* [Activity] Scan the lines below and report each one containing "href" by copying it.

Code change snippets
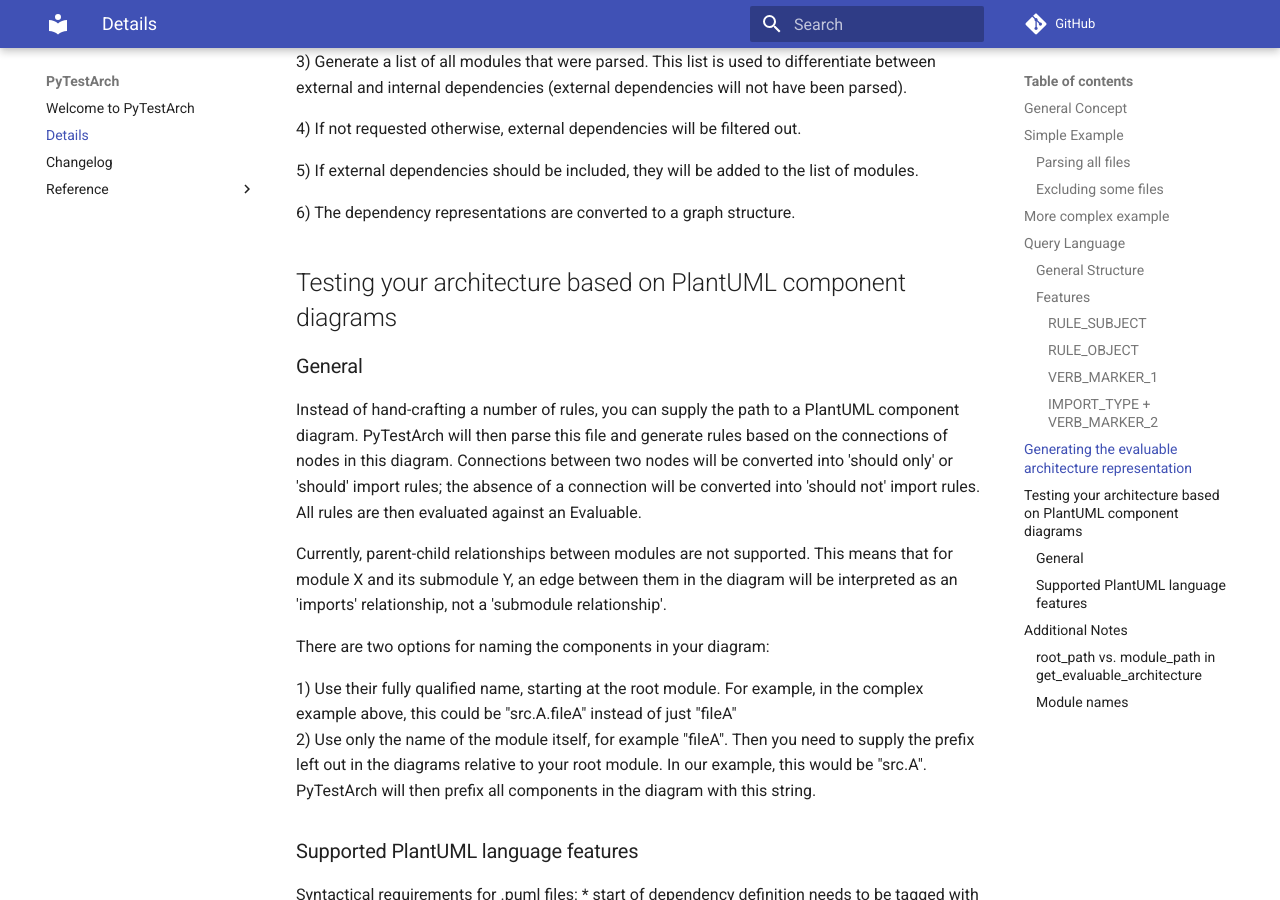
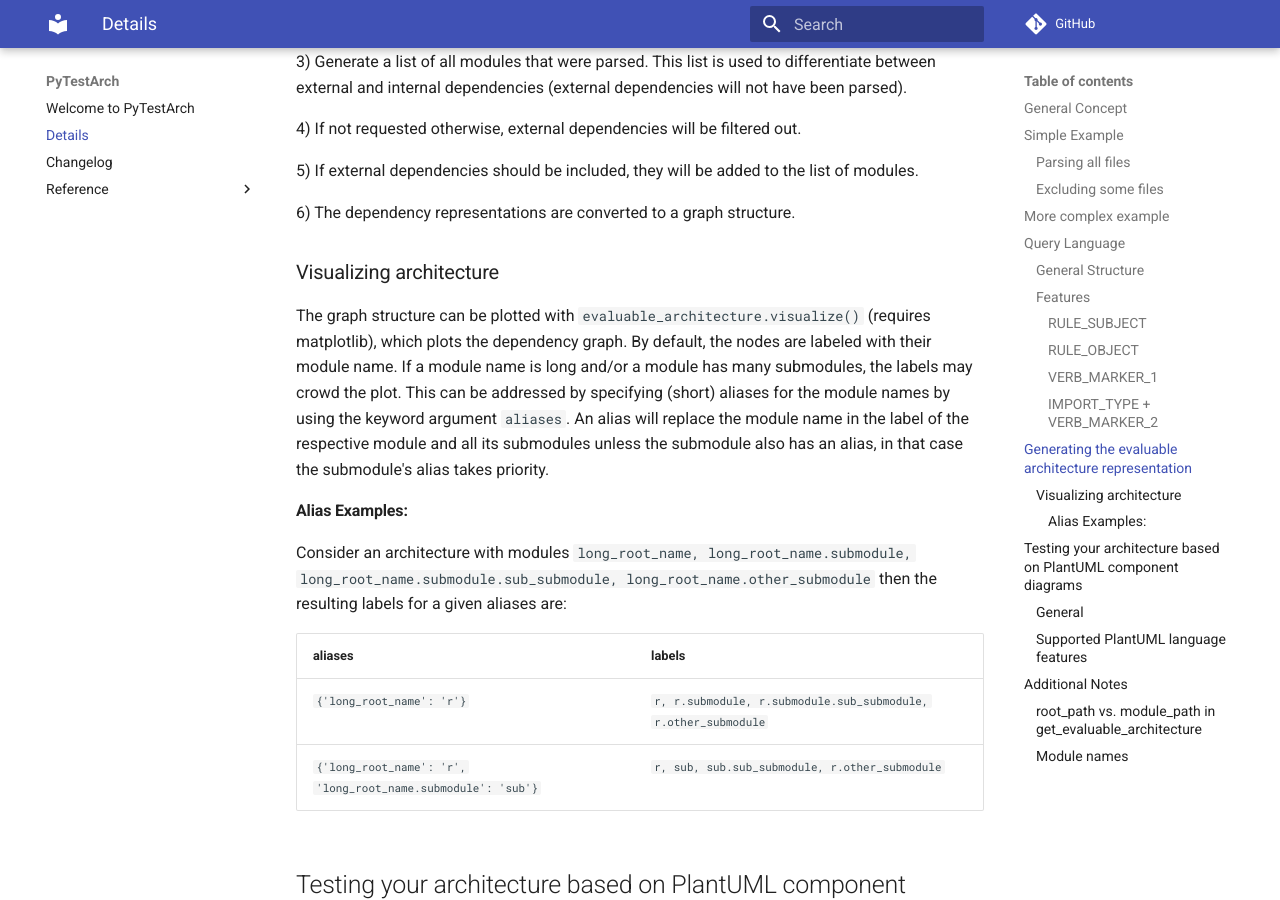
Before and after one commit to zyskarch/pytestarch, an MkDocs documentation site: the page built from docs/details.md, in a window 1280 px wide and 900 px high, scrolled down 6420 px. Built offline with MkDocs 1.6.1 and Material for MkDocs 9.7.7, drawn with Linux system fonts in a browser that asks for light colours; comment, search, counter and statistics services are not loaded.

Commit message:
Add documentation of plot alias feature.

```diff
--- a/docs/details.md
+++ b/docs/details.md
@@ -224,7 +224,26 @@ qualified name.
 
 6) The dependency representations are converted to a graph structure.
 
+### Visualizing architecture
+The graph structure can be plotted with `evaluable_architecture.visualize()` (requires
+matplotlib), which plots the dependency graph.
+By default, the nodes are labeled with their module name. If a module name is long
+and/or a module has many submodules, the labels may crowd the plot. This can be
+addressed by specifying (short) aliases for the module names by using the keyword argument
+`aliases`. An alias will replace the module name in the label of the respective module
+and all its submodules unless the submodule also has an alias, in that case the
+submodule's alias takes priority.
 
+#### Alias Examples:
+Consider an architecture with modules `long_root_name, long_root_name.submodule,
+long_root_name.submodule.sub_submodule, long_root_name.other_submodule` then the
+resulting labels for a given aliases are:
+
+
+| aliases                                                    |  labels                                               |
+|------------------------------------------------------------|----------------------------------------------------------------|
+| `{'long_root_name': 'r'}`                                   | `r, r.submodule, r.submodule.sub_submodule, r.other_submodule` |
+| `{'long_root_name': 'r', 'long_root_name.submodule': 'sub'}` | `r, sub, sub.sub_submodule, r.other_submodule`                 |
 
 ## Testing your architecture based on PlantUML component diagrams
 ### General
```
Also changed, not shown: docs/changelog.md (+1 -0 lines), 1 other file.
...
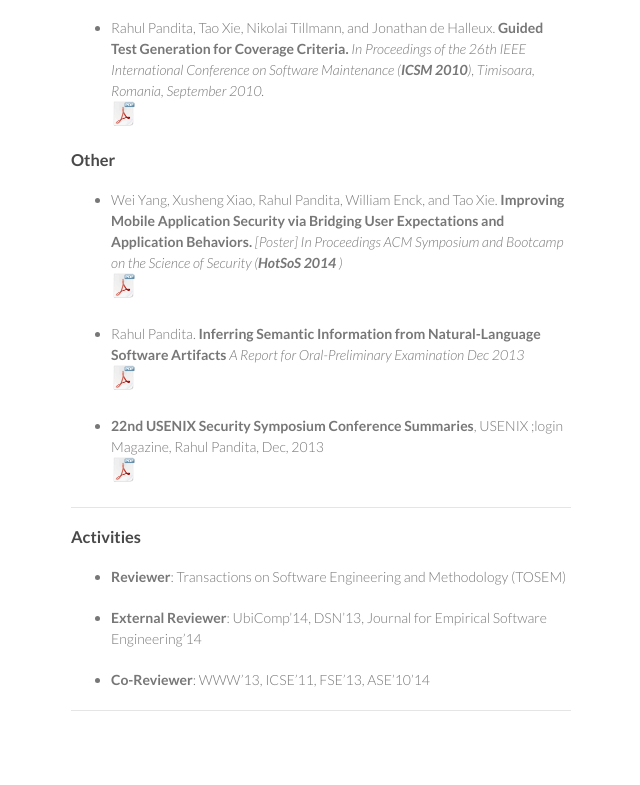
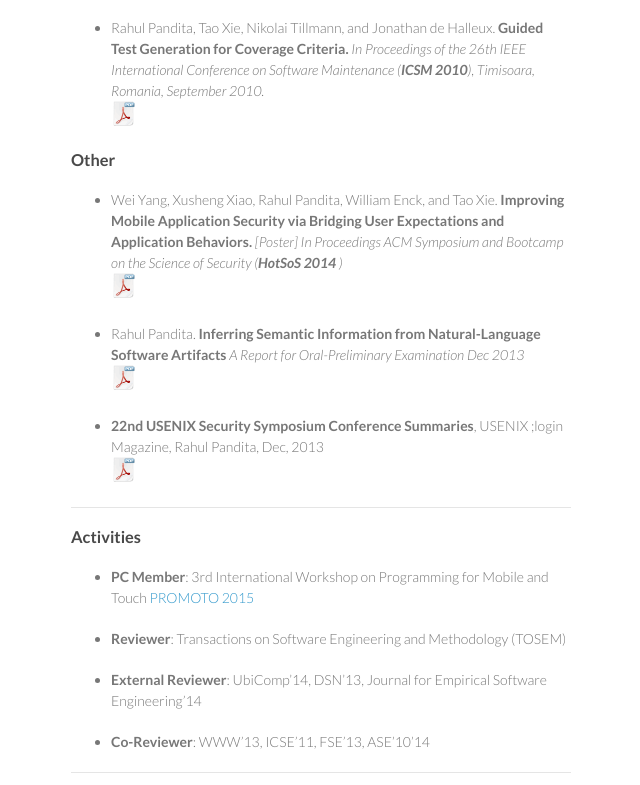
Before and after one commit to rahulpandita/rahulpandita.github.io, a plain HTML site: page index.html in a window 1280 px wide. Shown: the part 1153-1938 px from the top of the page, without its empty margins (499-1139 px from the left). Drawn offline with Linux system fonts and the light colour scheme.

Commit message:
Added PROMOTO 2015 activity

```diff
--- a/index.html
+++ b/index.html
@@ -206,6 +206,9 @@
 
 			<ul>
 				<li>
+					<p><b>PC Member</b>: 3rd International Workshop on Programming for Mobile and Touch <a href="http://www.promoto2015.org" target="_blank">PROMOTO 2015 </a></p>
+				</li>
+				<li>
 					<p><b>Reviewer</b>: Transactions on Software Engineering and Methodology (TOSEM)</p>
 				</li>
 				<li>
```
==
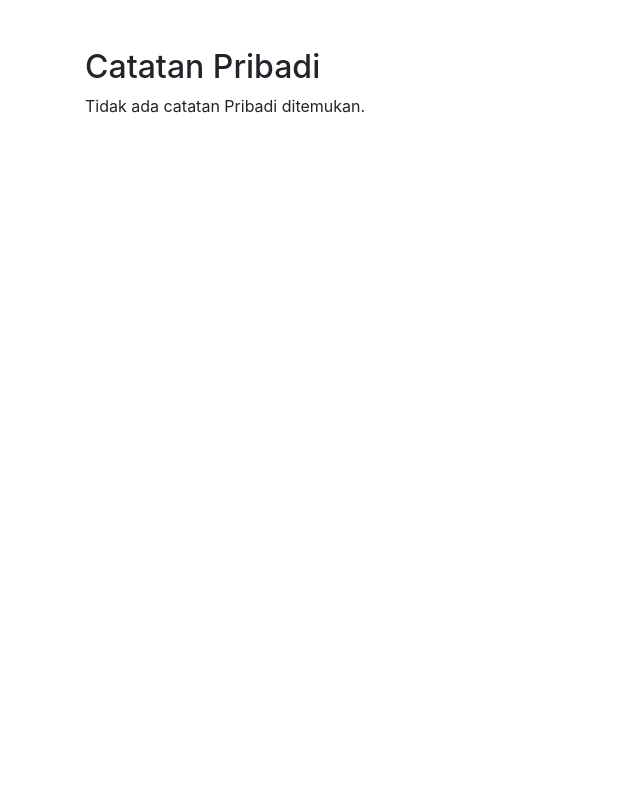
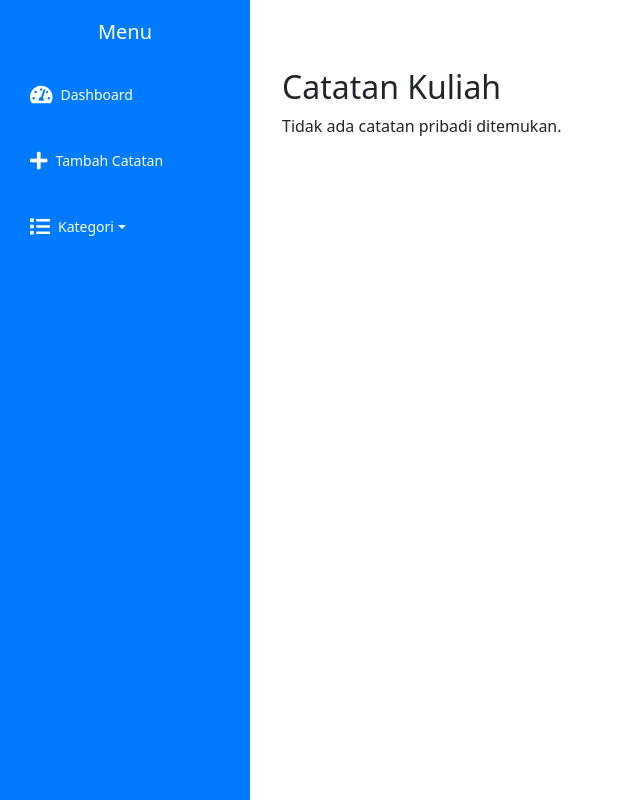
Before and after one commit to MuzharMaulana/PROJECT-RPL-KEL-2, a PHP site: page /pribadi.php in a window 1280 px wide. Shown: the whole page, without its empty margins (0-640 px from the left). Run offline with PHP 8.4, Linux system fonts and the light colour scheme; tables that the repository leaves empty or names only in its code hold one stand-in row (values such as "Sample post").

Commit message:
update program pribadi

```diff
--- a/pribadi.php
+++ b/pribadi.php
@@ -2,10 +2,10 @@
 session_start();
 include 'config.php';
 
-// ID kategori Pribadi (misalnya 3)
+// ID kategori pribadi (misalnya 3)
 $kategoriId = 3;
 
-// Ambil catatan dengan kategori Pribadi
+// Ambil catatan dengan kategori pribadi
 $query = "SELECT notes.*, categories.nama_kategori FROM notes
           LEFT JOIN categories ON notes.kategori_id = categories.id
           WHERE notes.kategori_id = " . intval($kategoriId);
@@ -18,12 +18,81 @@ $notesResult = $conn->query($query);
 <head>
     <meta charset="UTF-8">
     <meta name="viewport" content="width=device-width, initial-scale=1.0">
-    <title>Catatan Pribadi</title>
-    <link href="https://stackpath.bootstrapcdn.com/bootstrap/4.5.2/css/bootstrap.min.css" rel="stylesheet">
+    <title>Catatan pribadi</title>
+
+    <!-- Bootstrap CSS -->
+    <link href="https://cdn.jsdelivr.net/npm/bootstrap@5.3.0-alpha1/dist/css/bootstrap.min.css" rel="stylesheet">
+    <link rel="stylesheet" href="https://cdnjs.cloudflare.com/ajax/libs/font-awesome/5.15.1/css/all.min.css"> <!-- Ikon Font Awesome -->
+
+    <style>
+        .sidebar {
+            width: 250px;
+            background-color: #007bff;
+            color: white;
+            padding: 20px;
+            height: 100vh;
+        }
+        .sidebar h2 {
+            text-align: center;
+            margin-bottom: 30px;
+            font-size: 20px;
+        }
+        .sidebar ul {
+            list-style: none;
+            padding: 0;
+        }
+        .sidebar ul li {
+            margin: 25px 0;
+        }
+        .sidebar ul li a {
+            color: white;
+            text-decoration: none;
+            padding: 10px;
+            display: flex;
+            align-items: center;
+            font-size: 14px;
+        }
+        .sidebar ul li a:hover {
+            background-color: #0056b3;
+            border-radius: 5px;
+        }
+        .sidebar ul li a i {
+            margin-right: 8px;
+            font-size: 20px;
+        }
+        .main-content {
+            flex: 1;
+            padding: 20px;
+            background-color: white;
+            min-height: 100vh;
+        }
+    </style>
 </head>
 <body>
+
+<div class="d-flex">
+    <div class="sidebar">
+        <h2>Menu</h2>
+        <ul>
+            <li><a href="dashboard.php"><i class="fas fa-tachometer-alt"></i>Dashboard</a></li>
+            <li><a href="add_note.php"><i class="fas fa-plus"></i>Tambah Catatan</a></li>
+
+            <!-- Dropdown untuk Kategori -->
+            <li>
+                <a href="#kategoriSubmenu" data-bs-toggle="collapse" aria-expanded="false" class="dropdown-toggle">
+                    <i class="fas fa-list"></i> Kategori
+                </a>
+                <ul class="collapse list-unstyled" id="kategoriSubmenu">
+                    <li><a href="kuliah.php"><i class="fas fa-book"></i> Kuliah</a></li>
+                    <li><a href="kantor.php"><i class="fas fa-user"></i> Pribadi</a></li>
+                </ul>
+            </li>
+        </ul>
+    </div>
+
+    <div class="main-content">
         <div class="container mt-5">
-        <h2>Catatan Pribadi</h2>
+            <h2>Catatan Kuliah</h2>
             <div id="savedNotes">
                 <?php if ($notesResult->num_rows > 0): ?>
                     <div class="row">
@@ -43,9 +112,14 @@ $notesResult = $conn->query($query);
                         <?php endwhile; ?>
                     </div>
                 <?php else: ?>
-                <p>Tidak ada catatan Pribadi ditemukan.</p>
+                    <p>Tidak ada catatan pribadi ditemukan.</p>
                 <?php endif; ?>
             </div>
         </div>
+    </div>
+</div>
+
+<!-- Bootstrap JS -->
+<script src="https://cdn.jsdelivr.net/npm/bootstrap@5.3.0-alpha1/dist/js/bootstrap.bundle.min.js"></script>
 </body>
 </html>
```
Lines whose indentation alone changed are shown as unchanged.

* [Your solution]
+					<p><b>PC Member</b>: 3rd International Workshop on Programming for Mobile and Touch <a href="http://www.promoto2015.org" target="_blank">PROMOTO 2015 </a></p>
-    <link href="https://stackpath.bootstrapcdn.com/bootstrap/4.5.2/css/bootstrap.min.css" rel="stylesheet">
+    <link href="https://cdn.jsdelivr.net/npm/bootstrap@5.3.0-alpha1/dist/css/bootstrap.min.css" rel="stylesheet">
+    <link rel="stylesheet" href="https://cdnjs.cloudflare.com/ajax/libs/font-awesome/5.15.1/css/all.min.css"> <!-- Ikon Font Awesome -->
+            <li><a href="dashboard.php"><i class="fas fa-tachometer-alt"></i>Dashboard</a></li>
+            <li><a href="add_note.php"><i class="fas fa-plus"></i>Tambah Catatan</a></li>
+                <a href="#kategoriSubmenu" data-bs-toggle="collapse" aria-expanded="false" class="dropdown-toggle">
+                    <li><a href="kuliah.php"><i class="fas fa-book"></i> Kuliah</a></li>
+                    <li><a href="kantor.php"><i class="fas fa-user"></i> Pribadi</a></li>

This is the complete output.